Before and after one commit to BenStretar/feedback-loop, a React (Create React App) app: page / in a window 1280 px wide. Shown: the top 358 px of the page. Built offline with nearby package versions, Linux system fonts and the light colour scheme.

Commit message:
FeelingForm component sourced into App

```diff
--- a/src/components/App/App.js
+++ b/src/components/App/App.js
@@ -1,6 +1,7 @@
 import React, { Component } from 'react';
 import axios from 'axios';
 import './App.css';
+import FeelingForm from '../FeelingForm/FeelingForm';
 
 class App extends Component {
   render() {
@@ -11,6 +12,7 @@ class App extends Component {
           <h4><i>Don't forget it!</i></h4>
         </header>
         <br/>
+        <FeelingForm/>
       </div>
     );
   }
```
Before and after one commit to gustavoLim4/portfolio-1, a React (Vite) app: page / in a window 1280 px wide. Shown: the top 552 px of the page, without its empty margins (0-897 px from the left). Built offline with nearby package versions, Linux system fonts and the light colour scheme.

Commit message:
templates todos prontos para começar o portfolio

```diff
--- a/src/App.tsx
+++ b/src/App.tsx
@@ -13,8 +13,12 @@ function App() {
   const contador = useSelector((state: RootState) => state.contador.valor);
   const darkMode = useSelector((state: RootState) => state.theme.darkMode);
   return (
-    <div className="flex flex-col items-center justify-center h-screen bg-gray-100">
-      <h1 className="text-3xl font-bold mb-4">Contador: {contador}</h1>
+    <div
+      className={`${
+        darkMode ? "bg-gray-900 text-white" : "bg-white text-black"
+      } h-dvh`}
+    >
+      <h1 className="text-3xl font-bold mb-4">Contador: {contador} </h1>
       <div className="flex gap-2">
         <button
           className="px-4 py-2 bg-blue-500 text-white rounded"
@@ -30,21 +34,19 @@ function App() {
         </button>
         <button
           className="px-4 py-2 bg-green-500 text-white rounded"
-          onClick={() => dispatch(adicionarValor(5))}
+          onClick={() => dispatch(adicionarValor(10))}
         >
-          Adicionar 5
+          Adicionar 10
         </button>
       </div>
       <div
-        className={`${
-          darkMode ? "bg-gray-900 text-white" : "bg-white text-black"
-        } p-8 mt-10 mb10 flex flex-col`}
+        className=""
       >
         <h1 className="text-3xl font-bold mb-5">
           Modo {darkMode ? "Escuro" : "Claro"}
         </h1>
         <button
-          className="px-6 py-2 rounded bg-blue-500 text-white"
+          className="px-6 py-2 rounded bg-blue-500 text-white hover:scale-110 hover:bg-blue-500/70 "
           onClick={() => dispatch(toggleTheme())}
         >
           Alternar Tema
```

* * *

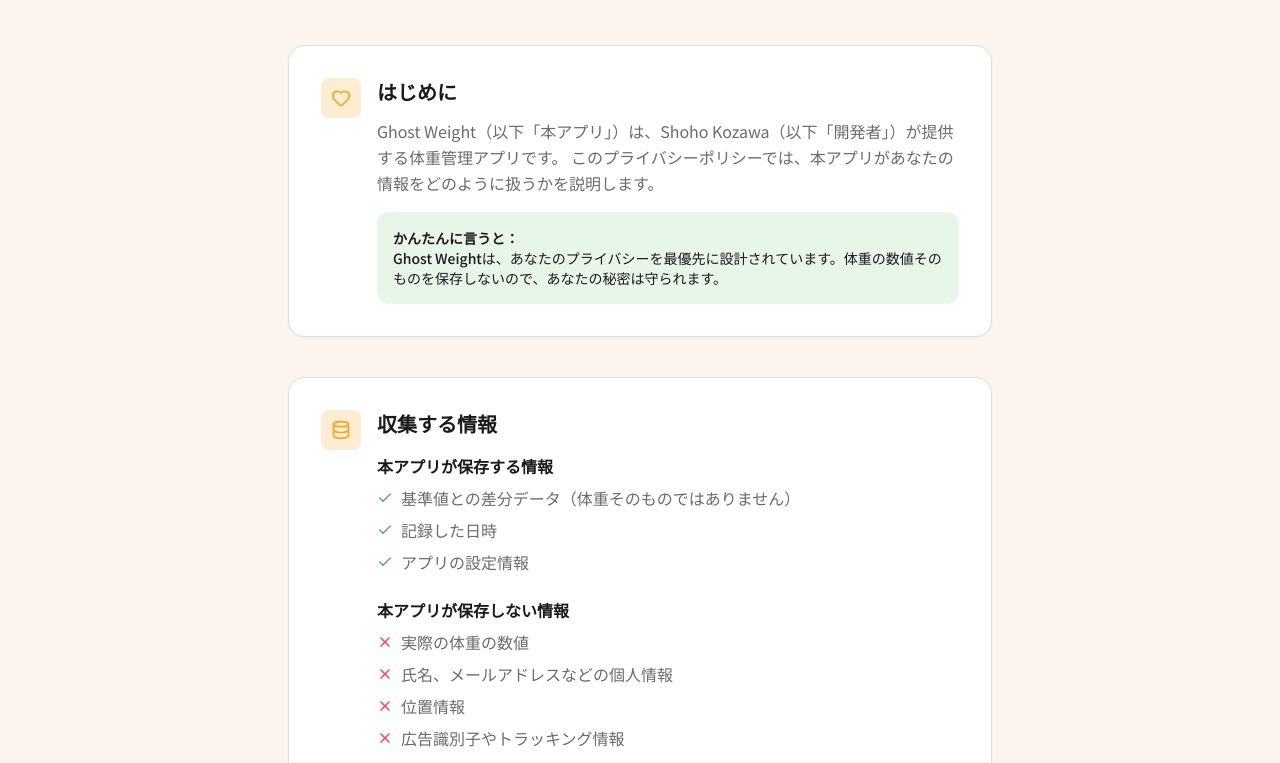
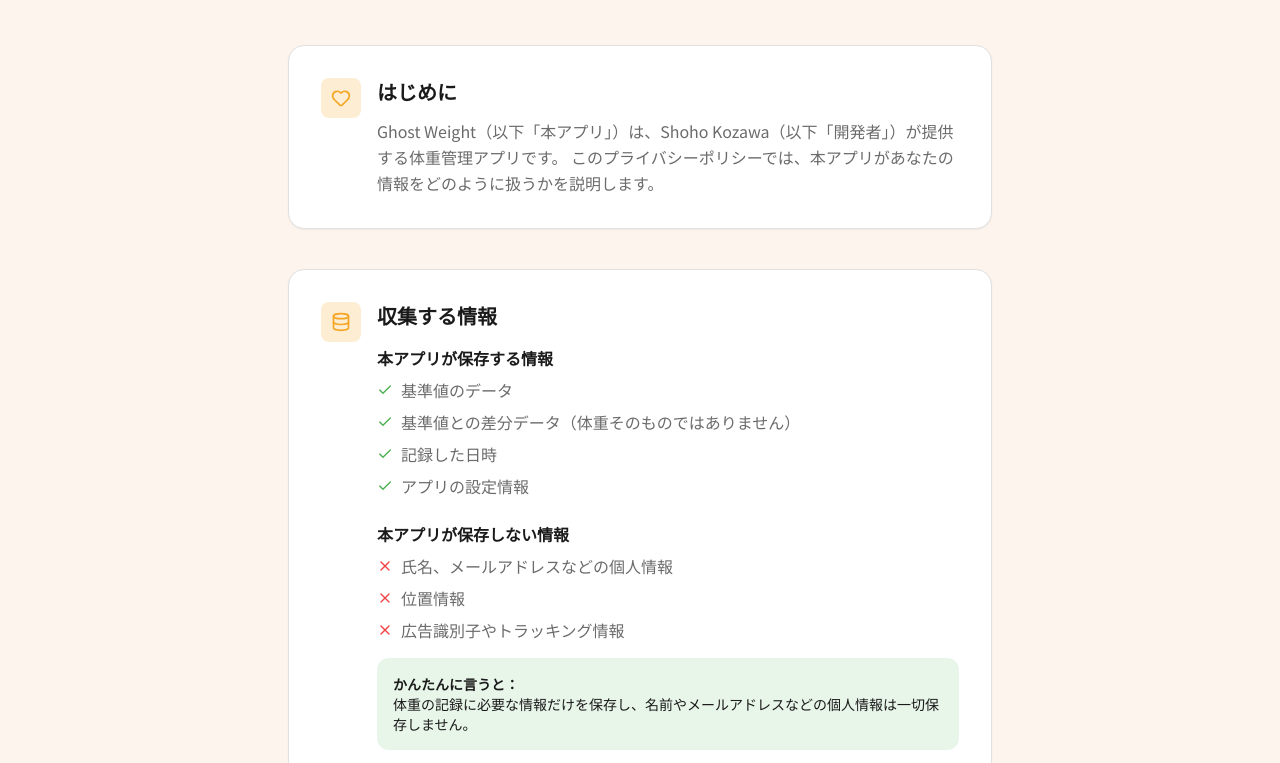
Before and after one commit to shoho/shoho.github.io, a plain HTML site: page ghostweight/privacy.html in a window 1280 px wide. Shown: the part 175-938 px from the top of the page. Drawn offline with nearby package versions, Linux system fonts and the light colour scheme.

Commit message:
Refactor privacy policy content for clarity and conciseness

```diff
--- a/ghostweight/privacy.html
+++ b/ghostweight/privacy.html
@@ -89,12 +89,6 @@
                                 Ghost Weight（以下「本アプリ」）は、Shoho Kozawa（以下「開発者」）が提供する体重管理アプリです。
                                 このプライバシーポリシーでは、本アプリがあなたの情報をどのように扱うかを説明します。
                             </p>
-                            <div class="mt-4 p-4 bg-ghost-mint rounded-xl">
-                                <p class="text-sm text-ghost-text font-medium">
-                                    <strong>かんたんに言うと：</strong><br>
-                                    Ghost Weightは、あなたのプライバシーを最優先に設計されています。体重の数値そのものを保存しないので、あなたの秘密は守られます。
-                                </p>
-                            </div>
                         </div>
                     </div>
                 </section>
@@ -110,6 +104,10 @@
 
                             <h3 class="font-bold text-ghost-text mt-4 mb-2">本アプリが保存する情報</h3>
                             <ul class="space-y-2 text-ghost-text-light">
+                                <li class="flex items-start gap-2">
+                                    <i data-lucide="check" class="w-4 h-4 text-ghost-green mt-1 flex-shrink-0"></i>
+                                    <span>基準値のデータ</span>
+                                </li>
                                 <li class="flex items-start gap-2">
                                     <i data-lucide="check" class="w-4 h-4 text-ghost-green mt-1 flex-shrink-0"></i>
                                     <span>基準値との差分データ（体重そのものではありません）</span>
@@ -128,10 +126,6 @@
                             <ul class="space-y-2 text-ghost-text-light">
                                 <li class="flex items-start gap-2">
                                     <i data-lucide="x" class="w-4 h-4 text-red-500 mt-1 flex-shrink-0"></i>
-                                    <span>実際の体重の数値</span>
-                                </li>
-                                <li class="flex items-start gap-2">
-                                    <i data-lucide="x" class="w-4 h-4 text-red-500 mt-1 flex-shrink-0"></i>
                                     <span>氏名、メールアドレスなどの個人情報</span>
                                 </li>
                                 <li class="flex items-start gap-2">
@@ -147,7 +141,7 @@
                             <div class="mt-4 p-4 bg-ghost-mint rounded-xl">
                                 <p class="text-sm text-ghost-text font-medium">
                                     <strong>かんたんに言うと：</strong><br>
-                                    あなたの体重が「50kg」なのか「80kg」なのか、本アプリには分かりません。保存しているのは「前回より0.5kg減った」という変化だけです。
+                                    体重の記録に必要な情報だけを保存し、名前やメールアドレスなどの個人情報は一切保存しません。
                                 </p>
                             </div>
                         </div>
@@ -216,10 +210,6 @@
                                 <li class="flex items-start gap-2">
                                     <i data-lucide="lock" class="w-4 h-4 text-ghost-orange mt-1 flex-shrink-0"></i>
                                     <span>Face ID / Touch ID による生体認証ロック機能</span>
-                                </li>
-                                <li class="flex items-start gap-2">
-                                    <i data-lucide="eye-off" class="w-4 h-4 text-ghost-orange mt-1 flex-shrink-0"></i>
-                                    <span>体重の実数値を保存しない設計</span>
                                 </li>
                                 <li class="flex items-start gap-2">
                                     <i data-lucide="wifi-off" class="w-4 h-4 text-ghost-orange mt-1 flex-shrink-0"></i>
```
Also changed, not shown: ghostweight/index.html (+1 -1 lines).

* * *

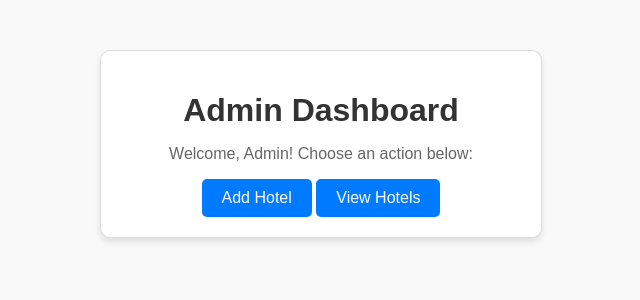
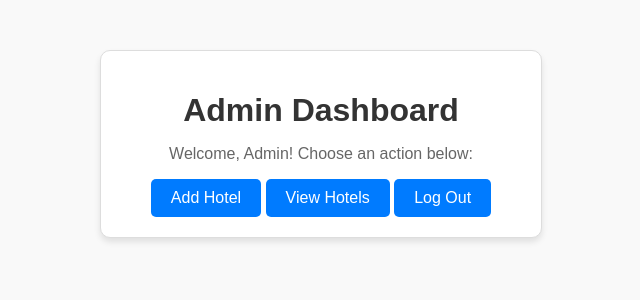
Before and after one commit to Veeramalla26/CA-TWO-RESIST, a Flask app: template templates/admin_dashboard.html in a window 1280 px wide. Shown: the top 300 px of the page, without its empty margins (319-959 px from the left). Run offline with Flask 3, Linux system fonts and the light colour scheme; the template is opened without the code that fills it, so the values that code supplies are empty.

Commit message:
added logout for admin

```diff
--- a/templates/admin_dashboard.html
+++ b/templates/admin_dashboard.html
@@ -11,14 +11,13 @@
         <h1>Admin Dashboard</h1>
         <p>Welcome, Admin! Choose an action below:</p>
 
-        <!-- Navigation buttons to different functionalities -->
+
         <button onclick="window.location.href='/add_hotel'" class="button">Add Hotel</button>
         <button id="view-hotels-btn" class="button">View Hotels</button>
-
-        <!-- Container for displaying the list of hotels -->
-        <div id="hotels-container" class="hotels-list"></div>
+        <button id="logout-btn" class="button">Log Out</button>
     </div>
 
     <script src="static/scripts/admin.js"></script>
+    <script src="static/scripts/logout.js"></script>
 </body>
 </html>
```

> _What you need to do_
If a line in the records contains the string "html", copy it out.

> _Result for this exercise_
Before and after one commit to shoho/shoho.github.io, a plain HTML site: page ghostweight/privacy.html in a window 1280 px wide. Shown: the part 175-938 px from the top of the page. Drawn offline with nearby package versions, Linux system fonts and the light colour scheme.
--- a/ghostweight/privacy.html
+++ b/ghostweight/privacy.html
Also changed, not shown: ghostweight/index.html (+1 -1 lines).
Before and after one commit to Veeramalla26/CA-TWO-RESIST, a Flask app: template templates/admin_dashboard.html in a window 1280 px wide. Shown: the top 300 px of the page, without its empty margins (319-959 px from the left). Run offline with Flask 3, Linux system fonts and the light colour scheme; the template is opened without the code that fills it, so the values that code supplies are empty.
--- a/templates/admin_dashboard.html
+++ b/templates/admin_dashboard.html
 </html>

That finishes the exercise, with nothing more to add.